Moncure Daniel Conway (1832-1907), the son of a Virginian plantation-owner, became a Unitarian minister but his anti-slavery views made him controversial. He later became a freethinker, and following the outbreak of the Civil War, which deeply ...

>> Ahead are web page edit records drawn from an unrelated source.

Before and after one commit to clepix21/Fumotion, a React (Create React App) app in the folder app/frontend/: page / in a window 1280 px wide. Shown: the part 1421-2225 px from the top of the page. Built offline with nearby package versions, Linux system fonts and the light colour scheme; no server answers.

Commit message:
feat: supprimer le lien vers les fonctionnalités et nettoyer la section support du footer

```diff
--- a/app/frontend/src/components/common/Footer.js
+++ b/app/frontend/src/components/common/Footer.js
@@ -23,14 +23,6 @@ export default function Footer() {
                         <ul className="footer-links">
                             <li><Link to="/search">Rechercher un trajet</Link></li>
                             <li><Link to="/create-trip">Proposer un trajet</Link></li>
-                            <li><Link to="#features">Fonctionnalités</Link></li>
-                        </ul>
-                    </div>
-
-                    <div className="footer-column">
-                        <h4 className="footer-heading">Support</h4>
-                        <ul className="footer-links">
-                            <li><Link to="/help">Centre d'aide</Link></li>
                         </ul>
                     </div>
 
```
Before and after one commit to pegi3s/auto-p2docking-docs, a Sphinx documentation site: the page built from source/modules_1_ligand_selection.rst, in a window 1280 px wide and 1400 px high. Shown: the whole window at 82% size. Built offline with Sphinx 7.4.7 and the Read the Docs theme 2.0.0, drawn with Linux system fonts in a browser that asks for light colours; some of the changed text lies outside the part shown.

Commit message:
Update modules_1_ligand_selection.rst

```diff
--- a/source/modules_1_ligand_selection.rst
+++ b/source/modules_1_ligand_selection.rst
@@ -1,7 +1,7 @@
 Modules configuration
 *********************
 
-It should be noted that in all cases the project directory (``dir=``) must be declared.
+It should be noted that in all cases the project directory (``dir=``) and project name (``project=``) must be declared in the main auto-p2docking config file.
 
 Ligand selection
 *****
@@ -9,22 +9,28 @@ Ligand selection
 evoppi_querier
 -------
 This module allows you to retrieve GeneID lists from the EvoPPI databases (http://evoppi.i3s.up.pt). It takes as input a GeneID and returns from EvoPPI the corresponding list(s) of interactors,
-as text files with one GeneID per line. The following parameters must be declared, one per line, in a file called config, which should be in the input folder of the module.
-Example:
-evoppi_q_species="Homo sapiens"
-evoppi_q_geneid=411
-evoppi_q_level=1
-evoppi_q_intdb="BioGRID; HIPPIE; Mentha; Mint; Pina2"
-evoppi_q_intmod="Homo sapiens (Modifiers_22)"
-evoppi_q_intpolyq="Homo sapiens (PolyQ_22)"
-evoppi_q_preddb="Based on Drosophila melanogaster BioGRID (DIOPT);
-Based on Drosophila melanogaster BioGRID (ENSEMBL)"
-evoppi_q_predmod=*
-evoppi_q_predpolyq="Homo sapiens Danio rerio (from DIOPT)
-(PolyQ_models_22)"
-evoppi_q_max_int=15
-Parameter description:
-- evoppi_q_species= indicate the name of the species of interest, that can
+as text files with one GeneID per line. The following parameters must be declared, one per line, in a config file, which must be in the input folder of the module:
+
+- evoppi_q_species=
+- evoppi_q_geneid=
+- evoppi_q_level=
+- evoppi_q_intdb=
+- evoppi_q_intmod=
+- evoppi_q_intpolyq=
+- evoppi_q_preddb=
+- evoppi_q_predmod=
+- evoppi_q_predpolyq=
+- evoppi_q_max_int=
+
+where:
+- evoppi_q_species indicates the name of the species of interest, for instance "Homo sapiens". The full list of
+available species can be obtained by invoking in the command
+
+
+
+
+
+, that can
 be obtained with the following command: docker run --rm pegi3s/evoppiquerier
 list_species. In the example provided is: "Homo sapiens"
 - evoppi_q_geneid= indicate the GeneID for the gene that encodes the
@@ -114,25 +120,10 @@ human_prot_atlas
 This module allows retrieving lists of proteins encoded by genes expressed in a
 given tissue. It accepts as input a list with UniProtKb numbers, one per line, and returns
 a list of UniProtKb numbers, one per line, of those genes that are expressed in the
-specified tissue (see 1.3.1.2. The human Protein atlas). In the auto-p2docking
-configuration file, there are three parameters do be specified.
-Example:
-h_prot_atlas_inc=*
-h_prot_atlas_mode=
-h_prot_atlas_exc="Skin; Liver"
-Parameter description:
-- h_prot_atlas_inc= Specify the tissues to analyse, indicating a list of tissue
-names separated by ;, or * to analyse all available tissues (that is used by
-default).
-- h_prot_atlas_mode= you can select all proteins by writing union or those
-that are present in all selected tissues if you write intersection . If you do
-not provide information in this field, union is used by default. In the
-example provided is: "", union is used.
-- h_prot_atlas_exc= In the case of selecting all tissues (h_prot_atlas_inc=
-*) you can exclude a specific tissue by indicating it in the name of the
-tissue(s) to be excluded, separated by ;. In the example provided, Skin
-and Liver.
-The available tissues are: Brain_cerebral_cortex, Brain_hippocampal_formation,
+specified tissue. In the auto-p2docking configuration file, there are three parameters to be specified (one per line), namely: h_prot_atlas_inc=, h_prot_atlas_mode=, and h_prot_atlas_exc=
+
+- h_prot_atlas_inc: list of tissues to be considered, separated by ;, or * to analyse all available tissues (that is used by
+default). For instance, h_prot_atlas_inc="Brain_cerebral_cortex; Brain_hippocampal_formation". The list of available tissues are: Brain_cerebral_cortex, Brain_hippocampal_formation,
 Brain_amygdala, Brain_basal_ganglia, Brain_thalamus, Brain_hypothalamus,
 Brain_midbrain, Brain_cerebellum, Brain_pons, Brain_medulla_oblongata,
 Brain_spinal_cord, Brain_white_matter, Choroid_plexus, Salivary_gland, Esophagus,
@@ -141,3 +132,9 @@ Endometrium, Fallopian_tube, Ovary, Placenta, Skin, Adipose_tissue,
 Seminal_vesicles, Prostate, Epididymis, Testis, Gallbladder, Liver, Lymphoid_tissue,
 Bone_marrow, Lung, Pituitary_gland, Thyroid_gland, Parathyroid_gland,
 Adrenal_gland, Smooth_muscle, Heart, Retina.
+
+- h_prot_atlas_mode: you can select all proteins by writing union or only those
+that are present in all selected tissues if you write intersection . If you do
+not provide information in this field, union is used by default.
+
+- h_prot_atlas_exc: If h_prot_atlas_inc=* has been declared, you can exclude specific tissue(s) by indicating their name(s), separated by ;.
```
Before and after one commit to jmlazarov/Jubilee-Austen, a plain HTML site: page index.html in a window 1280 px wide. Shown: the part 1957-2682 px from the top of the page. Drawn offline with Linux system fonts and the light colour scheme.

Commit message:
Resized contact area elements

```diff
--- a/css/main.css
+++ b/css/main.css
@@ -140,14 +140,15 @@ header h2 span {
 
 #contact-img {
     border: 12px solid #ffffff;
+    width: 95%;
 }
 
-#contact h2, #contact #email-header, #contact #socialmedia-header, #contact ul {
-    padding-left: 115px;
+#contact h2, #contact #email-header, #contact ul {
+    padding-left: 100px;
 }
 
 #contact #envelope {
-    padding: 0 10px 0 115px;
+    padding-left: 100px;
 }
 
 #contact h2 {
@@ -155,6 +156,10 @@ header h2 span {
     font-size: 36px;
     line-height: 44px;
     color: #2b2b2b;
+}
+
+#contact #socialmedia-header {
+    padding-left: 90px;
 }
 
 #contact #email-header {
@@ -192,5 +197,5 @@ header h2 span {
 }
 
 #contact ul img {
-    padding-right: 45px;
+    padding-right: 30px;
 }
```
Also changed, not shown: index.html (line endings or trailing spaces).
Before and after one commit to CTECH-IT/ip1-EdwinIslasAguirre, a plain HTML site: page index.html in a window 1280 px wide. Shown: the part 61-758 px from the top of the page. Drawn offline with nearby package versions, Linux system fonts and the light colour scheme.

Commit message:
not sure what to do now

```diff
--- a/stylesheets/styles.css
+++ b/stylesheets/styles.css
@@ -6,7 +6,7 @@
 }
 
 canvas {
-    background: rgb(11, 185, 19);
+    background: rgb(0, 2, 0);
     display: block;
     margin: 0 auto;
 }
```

divided his own family, he left the United States for England in 1863. He gained a reputation for being the 'least orthodox preacher in London', and was acquainted with many figures in the literary and scientific world, including Charles Dickens and Charles Darwin. In this two-volume work, first published in 1879, Conway draws from examples across the world to discuss the origins and decline of beliefs in demons. In Volume 1, he classifies types of demon and argues that the various types are personifications of the main obstacles to 'primitive man': he finds in mythology across the world examples of animal demons and demons of hunger, fire and disease.